The Rediscovery of America: American Indians and the Unmaking of U.S. History
October 13, 2014

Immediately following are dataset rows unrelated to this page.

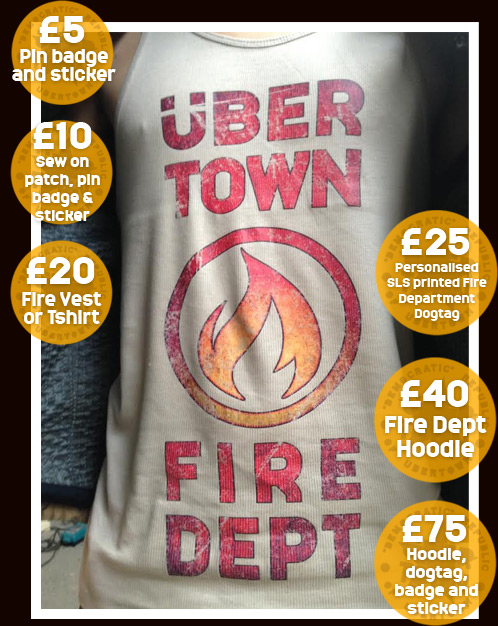
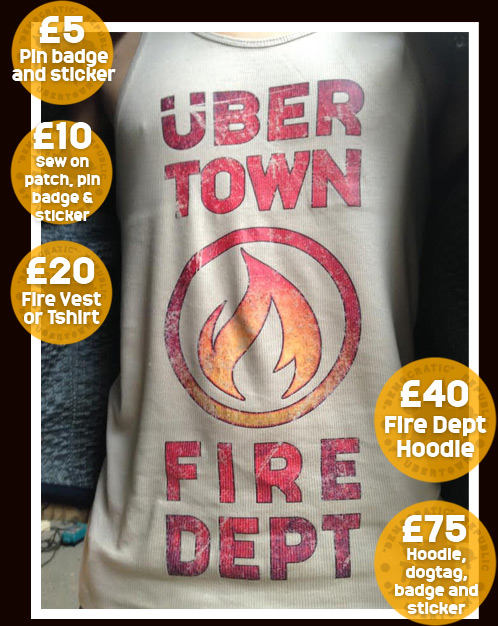
Add dogtag image, update video

Changed region(s): [[0.753, 0.3339, 1.0, 0.5463]]

diff --git a/index.html b/index.html
@@ -56,7 +56,7 @@
           <div class="video inner">
             <a class="anchor" id="video" name="video"></a>
             <div class="video-wrapper">
-              <iframe src="http://player.vimeo.com/video/22439234" width="581" height="327" frameborder="0" webkitallowfullscreen mozallowfullscreen allowfullscreen>
+              <iframe src="http://player.vimeo.com/video/97653428" width="581" height="327" frameborder="0" webkitallowfullscreen mozallowfullscreen allowfullscreen>
               </iframe>
 
               <div class="paypal-header">
@@ -148,10 +148,6 @@
             </div>
 
             <div class="left-col">
-              <img src="images/rewards.jpg">
-            </div>
-
-            <div class="right-col">
               <p>It’s important to us that you get something for your
                 contribution. So we’re trying something new for a crowd funding
                 campaign and we're giving you something you can actually use
@@ -159,7 +155,13 @@
                 of Übertown swag as perks.
               </p>
 
-              <img src="images/name-a-cannon.jpg">
+              <img src="images/rewards.jpg">
+            </div>
+
+            <div class="right-col">
+              <img class="dogtag" src="images/dogtag.jpg">
+
+              <img class="cannon" src="images/name-a-cannon.jpg">
             </div>
 
             <div class="clearfix"></div>

diff --git a/css/main.css b/css/main.css
@@ -256,13 +256,19 @@ p.last {
 }
 
 .rewards .left-col {
-  margin-top: 36px;
+  margin-top: 50px;
   width: 498px;
   float: left;
 }
 
+.rewards .left-col p {
+  margin-left: 30px;
+  width: 80%;
+  margin-bottom: 47px;
+}
+
 .rewards .right-col {
-  margin-top: 66px;
+  margin-top: 0px;
   float: right;
   width: 444px;
 }
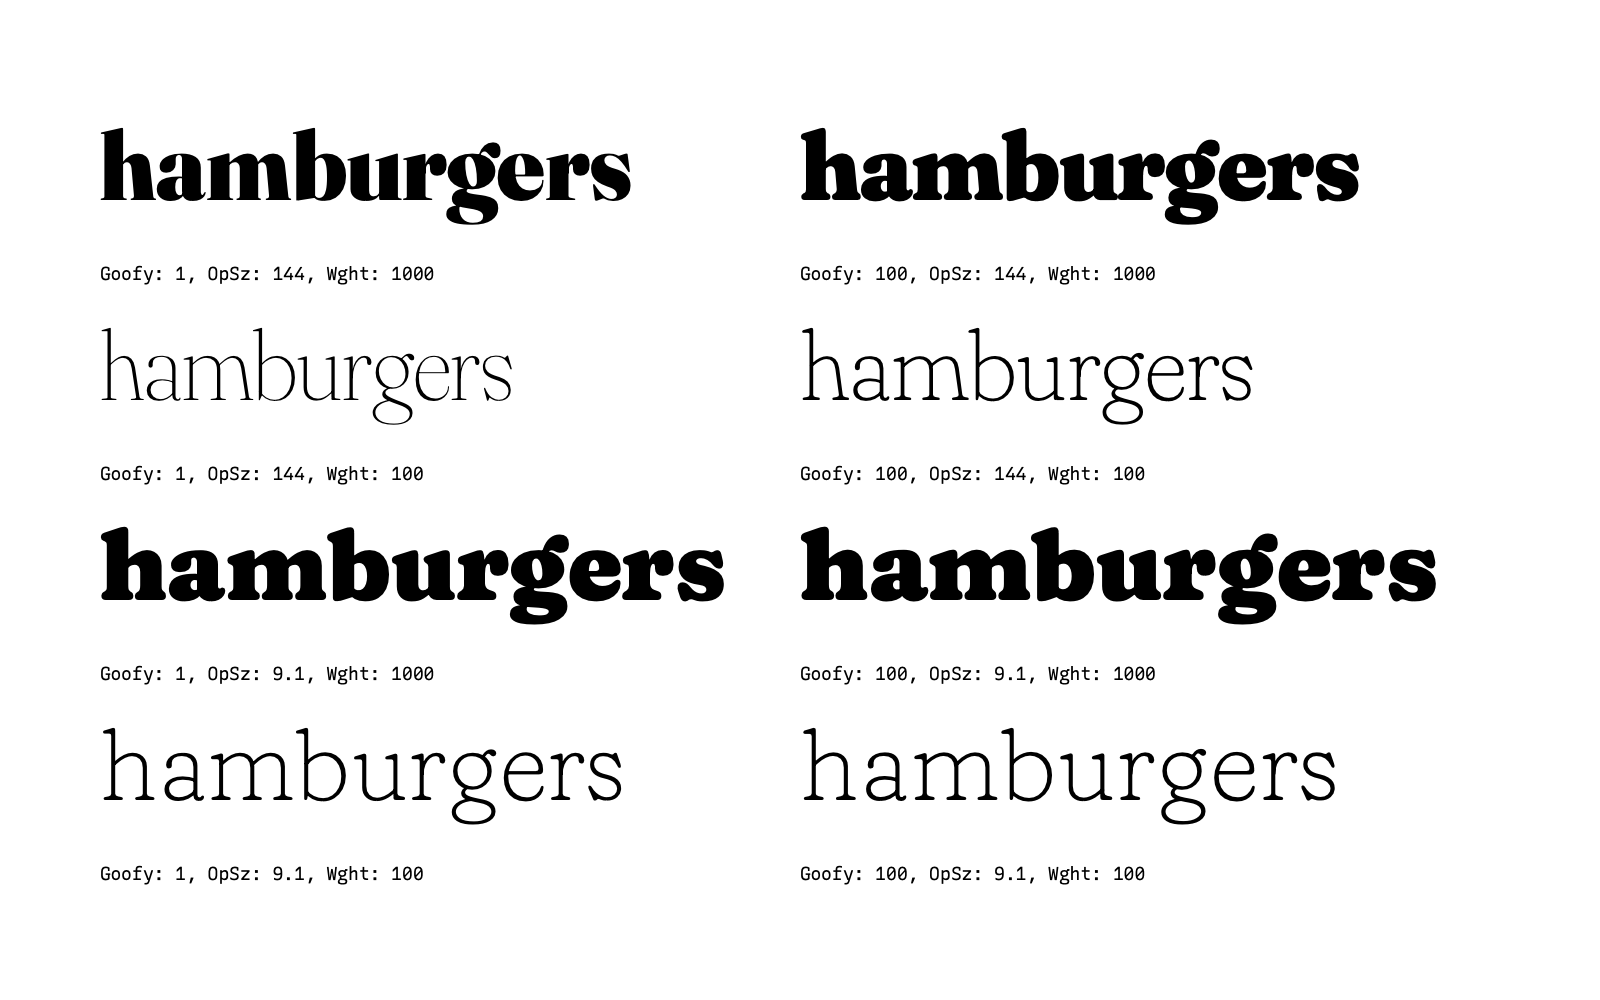
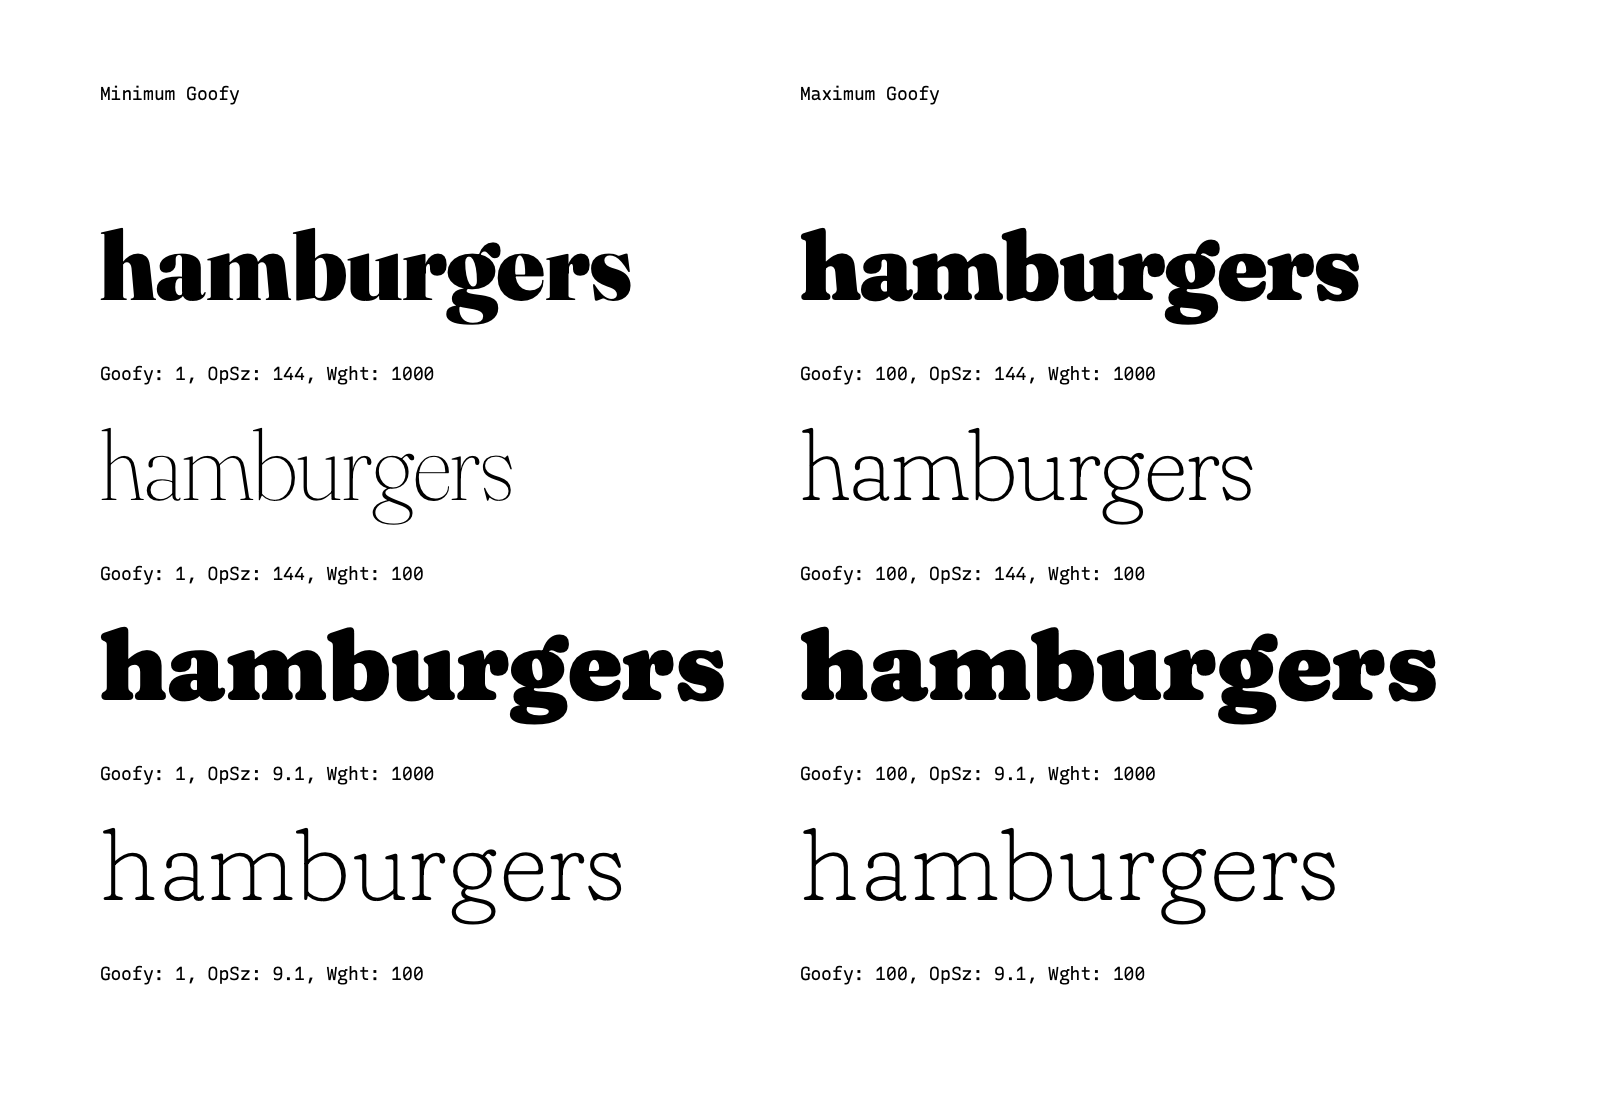
generated new gifs

diff --git a/documentation/proofs/080819/goofy_extremes.py b/documentation/proofs/080819/goofy_extremes.py
@@ -1,22 +1,25 @@
-newPage(1600,1000)
+newPage(1600,1100)
 fill(1,1,1)
 rect(0,0,width(),height())
 fill(0,0,0)
 
 def drawText(goofyval, opSz, Wght, horiz, vert):
-    font("Fraunces", 100)
+    font("Fraunces Italic", 100)
     fontVariations(opsz = opSz, goof = goofyval, wght = Wght)
     text("hamburgers", (horiz, vert))
     font("Recur Mono", 18)
     text("Goofy: %s, OpSz: %s, Wght: %s" % (goofyval, opSz, Wght), (horiz, vert-80))
 
-drawText(1,144,1000,50*2,height()-200)
-drawText(100,144,1000,400*2,height()-200)
-drawText(1,144,100,50*2,height()-400)
-drawText(100,144,100,400*2,height()-400)
-drawText(1,9.1,1000,50*2,height()-600)
-drawText(100,9.1,1000,400*2,height()-600)
-drawText(1,9.1,100,50*2,height()-800)
-drawText(100,9.1,100,400*2,height()-800)
+drawText(1,144,1000,50*2,height()-300)
+drawText(100,144,1000,400*2,height()-300)
+drawText(1,144,100,50*2,height()-500)
+drawText(100,144,100,400*2,height()-500)
+drawText(1,9.1,1000,50*2,height()-700)
+drawText(100,9.1,1000,400*2,height()-700)
+drawText(1,9.1,100,50*2,height()-900)
+drawText(100,9.1,100,400*2,height()-900)
 
-saveImage("goofyDeltas.png")
+text("Minimum Goofy", (50*2,height()-100))
+text("Maximum Goofy", (400*2,height()-100))
+
+saveImage("goofyDeltas_italic.png")

diff --git a/documentation/proofs/080819/rules_comparisons.py b/documentation/proofs/080819/rules_comparisons.py
@@ -3,21 +3,21 @@ textstuff = open(textHamburgerfontsiv, 'r', encoding="utf-8")
 textsample = textstuff.read()
 textstuff.close()
 
-newPage(1000,500)
+newPage(1000*2,500*2)
 fill(1,1,1)
 rect(0,0,width(),height())
 fill(0,0,0)
 
-font("Fraunces", 18)
-fontVariations(opsz = 13, goof = 50, wght = 400)
+font("Fraunces", 48)
+fontVariations(opsz = 48, goof = 50, wght = 400)
 textBox(textsample, (50,75,width()/2-100,height()-125))
-font("Recur Mono", 10)
-text("OpSz > 18", (50,50))
+font("Recur Mono", 18)
+text("OpSz > 48", (50,50))
 
 font("Fraunces", 18)
 fontVariations(opsz = 12, goof = 50, wght = 400)
-textBox(textsample, (100+width()/2-100,75,width()/2-100,height()-125))
-font("Recur Mono", 10)
+textBox(textsample*10, (100+width()/2-100,75,width()/2-100,height()-125))
+font("Recur Mono", 18)
 text("OpSz < 18", (100+width()/2-100,50))
 
 saveImage("rules_comparisons.png")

With one of the strongest collections in the world for the study of the native past, the John Carter Brown Library is poised to open a series of conversations about how the Library can best acknowledge, encourage, and provide support for the important work already done in native studies on the Brown campus and beyond. As part of a new initiative called "The Earliest Americas," the Library presented “The Rediscovery of America: American Indians and the Unmaking of U.S. History,” a lecture by Yale Historian Ned Blackhawk (Western Shoshone) on Monday, October 13, 2014 at 5:30pm. A specialist in Native American history and a leading scholar in the field, Blackhawk is the author of Violence Over the Land: Indians and Empires in the Early American West (Harvard, 2006), a study of the American Great Basin that garnered half a dozen professional prizes, including the Frederick Jackson Turner Prize from the Organization of American Historians. Introductory remarks were given by Dawn Dove, Narragansett Tribal Elder and Historian; Tyler Rogers, Ph.D. Student in the Department of American Studies at Yale University; Neil Safier, Director and Librarian of the John Carter Brown Library; and Elizabeth Hoover, Assistant Professor in the Department of American Studies and Ethnic Studies at Brown University.